The Lac La Ronge Indian Band (LLRIB) is getting capital funding from the Saskatchewan government towards a proposed wellness, health, and recovery centre.
The province is providing $2.5 million for 10 addictions treatment beds, which will blend western and traditional Indigenous approaches towards healing and recovery.
LLRIB Chief Tammy Cook-Searson said support from the province brings the band closer to fulfilling their vision of a centre in northern Saskatchewan.
“This program and facility are the result of five years of extensive consultations with our membership and other community members from young children to our elders who have asked for improved local and culturally sensitive health opportunities,” Cook-Searson said in a statement.
“It is a crucial solution to our need for better access to health and addiction services, and one that will be key in helping our communities in need to reach their full potential and, ultimately, achieve a better quality of life.”
The facility will also have recreational facilities and mini-lodges that allow for individual stays as part of a remote community program.

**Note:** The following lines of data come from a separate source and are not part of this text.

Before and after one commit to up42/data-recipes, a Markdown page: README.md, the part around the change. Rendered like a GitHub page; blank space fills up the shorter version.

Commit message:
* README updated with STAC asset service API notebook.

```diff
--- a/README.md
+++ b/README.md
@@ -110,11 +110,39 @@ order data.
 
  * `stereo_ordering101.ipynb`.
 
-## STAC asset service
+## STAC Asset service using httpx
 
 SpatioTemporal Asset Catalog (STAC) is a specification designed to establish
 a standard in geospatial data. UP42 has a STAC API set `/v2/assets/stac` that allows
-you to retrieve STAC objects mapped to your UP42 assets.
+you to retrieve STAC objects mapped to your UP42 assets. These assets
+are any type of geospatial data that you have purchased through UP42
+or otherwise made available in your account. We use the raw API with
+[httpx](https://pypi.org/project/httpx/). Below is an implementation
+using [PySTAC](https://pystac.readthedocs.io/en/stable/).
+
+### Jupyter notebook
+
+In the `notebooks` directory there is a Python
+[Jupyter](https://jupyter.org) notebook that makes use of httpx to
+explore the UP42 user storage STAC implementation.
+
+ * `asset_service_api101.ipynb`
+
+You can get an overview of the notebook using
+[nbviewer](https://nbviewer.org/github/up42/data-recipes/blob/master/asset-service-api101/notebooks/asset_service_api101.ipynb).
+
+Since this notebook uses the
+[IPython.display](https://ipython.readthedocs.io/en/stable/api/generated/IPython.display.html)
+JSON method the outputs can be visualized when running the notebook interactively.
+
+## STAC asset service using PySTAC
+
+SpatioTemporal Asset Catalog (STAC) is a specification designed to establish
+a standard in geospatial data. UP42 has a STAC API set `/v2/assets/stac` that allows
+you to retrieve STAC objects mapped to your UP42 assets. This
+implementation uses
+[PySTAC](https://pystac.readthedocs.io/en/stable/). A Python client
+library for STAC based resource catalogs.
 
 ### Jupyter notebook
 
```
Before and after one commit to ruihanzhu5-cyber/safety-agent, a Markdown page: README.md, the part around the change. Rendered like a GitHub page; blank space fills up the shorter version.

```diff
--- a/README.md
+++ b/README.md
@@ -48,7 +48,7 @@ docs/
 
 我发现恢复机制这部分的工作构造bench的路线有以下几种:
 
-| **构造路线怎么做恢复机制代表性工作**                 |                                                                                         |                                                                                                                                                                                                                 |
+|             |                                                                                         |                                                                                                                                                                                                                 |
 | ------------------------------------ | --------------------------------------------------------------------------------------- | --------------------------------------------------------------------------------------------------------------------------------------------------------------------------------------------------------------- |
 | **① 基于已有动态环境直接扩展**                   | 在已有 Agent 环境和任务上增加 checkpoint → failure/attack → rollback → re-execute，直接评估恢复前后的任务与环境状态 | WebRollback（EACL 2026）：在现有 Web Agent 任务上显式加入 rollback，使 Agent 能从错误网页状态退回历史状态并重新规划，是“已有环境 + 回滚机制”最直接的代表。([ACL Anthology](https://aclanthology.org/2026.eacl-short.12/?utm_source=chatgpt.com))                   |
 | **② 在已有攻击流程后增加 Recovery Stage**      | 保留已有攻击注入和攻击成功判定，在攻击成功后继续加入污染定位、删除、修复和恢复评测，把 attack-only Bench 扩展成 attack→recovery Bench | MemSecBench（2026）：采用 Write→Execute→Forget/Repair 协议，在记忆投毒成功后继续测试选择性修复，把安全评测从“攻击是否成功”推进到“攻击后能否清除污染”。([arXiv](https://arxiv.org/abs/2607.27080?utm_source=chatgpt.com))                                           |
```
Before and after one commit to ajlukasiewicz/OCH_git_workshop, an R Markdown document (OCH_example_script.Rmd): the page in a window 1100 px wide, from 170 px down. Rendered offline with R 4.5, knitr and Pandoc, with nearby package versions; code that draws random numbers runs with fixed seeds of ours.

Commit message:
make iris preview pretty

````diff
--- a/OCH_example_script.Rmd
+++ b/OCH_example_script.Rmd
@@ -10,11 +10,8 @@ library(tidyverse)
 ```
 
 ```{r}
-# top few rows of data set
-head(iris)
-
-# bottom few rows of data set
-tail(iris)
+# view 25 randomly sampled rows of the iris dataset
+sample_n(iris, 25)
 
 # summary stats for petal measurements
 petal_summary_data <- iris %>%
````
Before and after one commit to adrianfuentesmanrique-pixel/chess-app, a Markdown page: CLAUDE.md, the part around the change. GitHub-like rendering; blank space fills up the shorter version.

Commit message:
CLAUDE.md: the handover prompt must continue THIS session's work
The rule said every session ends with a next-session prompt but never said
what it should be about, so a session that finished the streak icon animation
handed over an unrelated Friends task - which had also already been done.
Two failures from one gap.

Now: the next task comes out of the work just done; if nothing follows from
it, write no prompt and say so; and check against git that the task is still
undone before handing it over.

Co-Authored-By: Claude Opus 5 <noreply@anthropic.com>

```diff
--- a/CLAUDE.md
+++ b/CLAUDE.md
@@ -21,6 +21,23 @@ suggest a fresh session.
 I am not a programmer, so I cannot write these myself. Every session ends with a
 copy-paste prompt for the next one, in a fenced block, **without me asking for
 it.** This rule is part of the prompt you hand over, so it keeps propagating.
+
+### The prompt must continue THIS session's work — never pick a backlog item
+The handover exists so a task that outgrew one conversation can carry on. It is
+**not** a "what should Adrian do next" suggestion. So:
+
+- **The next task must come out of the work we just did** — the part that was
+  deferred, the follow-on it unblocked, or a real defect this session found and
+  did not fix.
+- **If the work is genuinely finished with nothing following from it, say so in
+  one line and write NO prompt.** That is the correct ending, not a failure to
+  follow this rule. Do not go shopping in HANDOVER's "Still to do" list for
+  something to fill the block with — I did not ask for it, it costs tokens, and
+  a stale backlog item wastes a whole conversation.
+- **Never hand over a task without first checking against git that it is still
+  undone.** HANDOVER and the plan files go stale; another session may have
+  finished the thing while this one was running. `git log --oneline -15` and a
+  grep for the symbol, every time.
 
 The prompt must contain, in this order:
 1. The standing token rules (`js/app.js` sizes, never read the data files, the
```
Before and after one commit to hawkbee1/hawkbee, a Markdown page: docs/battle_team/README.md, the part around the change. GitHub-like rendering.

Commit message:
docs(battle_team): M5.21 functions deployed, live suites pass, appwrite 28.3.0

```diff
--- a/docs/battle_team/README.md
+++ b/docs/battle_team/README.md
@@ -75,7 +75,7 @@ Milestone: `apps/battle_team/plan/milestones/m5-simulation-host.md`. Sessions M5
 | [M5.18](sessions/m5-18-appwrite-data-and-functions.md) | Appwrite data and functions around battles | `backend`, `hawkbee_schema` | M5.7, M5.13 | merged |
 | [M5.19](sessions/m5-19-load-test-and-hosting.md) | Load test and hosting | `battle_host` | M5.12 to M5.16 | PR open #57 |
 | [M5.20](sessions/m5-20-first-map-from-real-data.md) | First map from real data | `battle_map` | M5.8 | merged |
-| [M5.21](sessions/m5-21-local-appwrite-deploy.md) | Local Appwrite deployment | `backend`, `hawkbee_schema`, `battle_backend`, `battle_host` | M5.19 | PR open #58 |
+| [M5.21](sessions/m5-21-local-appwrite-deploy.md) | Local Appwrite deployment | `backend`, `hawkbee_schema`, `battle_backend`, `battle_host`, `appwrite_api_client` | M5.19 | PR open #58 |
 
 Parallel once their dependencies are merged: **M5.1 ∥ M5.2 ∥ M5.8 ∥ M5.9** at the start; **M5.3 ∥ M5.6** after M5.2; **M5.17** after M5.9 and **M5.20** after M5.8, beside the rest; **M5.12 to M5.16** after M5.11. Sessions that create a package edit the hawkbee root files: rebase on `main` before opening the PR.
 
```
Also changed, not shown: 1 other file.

Rural and Remote Health Minister Greg Ottenbreit said the centre supports the government’s approach to improving the health and well-being of everyone in the province.
“We are pleased to provide capital funding to this centre, whose model of care will be both culturally responsive and community-driven,” Ottenbreit said in a statement.
Officials said the facility supports the Truth and Reconciliation Commission’s calls to action.
They added it also meets the province’s mental health and addictions action plan to partner with Indigenous and Métis peoples in planning and delivering mental health and addictions services to communities.
LLRIB, one of the 10 largest First Nations in Canada with a population of nearly 11,000, is located roughly 355 kilometres north of Saskatoon.